  7. 2011, Washington def. Pittsburgh, 3-1. The game was pushed back to 8 p.m. due to weather concerns, delaying the Crosby-Alex Ovechkin showdown. Fehr scored the second and third goals to give the Caps the win.

Records

  1. Washington (2-0)
  2. Detroit (1-0-1)
  3. Boston (1-0)
  4. New York Rangers (1-0)
  5. Toronto (1-0)
  6. Pittsburgh (1-1)
  7. Buffalo (0-0-1)
  8. Philadelphia (0-1-1)
  9. Chicago (0-2)

All-Winter Classic Team

F- Jiri Hudler. Scored two goals and assisted on another in the 2009 Winter Classic, leading the Red Wings to the 6-4 win over Chicago at Wrigley Field.

F- Mark Recchi. Scored the game-tying goal with 2:18 remaining, setting up the Bruins 2-1 overtime win over the Philadelphia Flyers at Fenway Park.

F- Eric Fehr. The Caps forward has three goals in two games (2011, 2015), playing a key role in Washington being the lone NHL team to win multiple Winter Classics.

D- Dion Phaneuf. The Toronto Maple Leafs captain did all the heavy lifting in the 2014 classic, a 3-2 shootout win for the Leafs, logging 28:24 of ice-time and assisting on both Toronto goals in regulation.

D- Dan Girardi. The Rangers blueliner was on the ice for 28:35 of the 60-minute game in 2012, which remains the standard for ice time in the Winter Classic.

G- Henrik Lundqvist. The marquis game of King Hank’s Vezina Trophy-winning campaign of the 2011-12 season, turning aside 34 of 36 shots. He stymied Philadelphia’s Danny Briere on a penalty shot with 19.6 seconds left in regulation to seal the win.

Winter Classic by the Numbers

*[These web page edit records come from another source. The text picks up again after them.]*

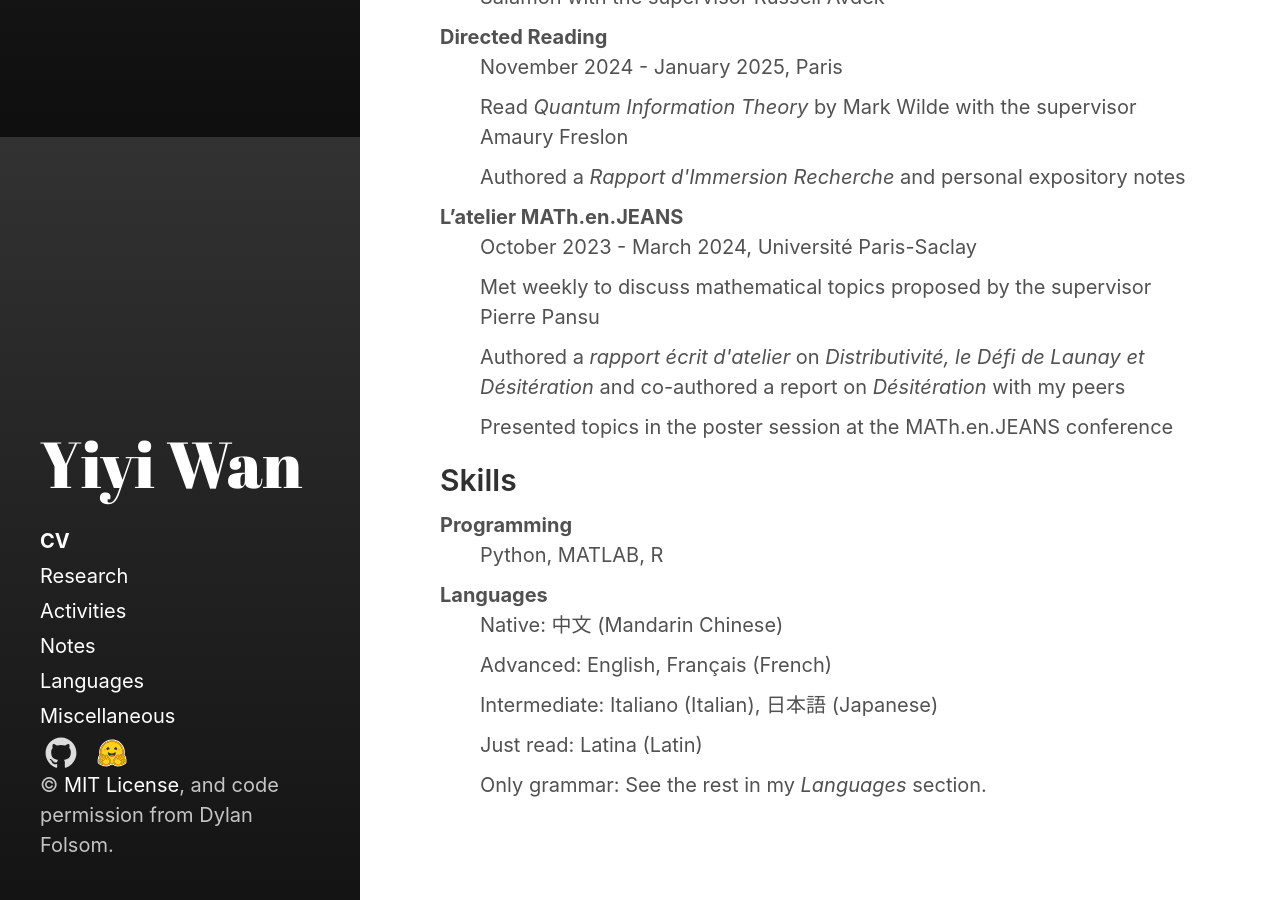
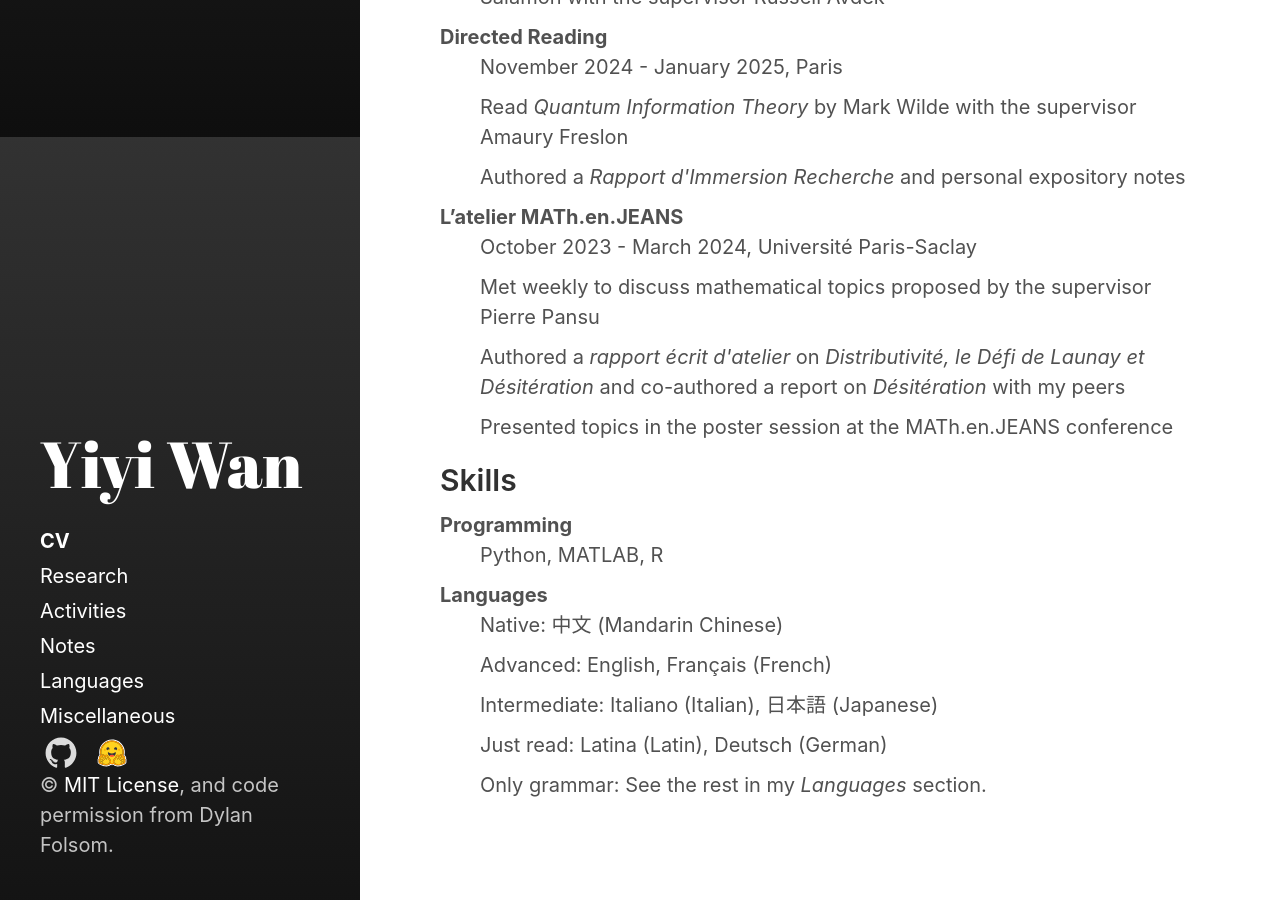
Before and after one commit to Roimex/Roimex.github.io, a Jekyll site: the page built from pages/cv.md, in a window 1280 px wide and 900 px high, scrolled down 763 px. Built offline with Jekyll 4.4.1, drawn with Linux system fonts in a browser that asks for light colours.

Commit message:
Update cv.md

```diff
--- a/pages/cv.md
+++ b/pages/cv.md
@@ -45,6 +45,6 @@ sidebar_sort_order: 1
   <dd>Native: 中文 (Mandarin Chinese)</dd>
   <dd>Advanced: English, Français (French)</dd>
   <dd>Intermediate: Italiano (Italian), 日本語 (Japanese)</dd>
-  <dd>Just read: Latina (Latin)</dd>
+  <dd>Just read: Latina (Latin), Deutsch (German)</dd>
   <dd>Only grammar: See the rest in my <em>Languages</em> section.</dd>
 </dl>
```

*Washington Capitals (2-0) the lone team to win multiple Winter Classics.

*The Bruins become the sixth team to play in two Winter Classics, joining Washington (2-0), Pittsburgh (1-1), Detroit (1-0-1), Philadelphia (0-1-1), and Chicago (0-2).

*Five of the seven games have been decided by one goal, and none have been decided by more than two. Three have required more than 60 minutes of play, two have been decided by a shootout.

*No player has ever scored a hat trick, and no goalie has ever recorded a shutout.

*Gillette Stadium is the third NFL venue to host the event, joining Buffalo’s Ralph Wilson Stadium (2008) and Pittsburgh’s Heinz Field (2011). Four games have been held in baseball stadiums, with one being held in a college football venue, when Detroit hosted Toronto at Michigan Stadium in 2014.

*Four teams (Pittsburgh, 2008; Chicago, 2009; Boston, 2010; Chicago, 2015) won the Stanley Cup within two years after playing in the Winter Classic. The Blackhawks became the first team to win the cup in the same season after participating in the Winter Classic, when they won their third Stanley Cup since 2010 this past June.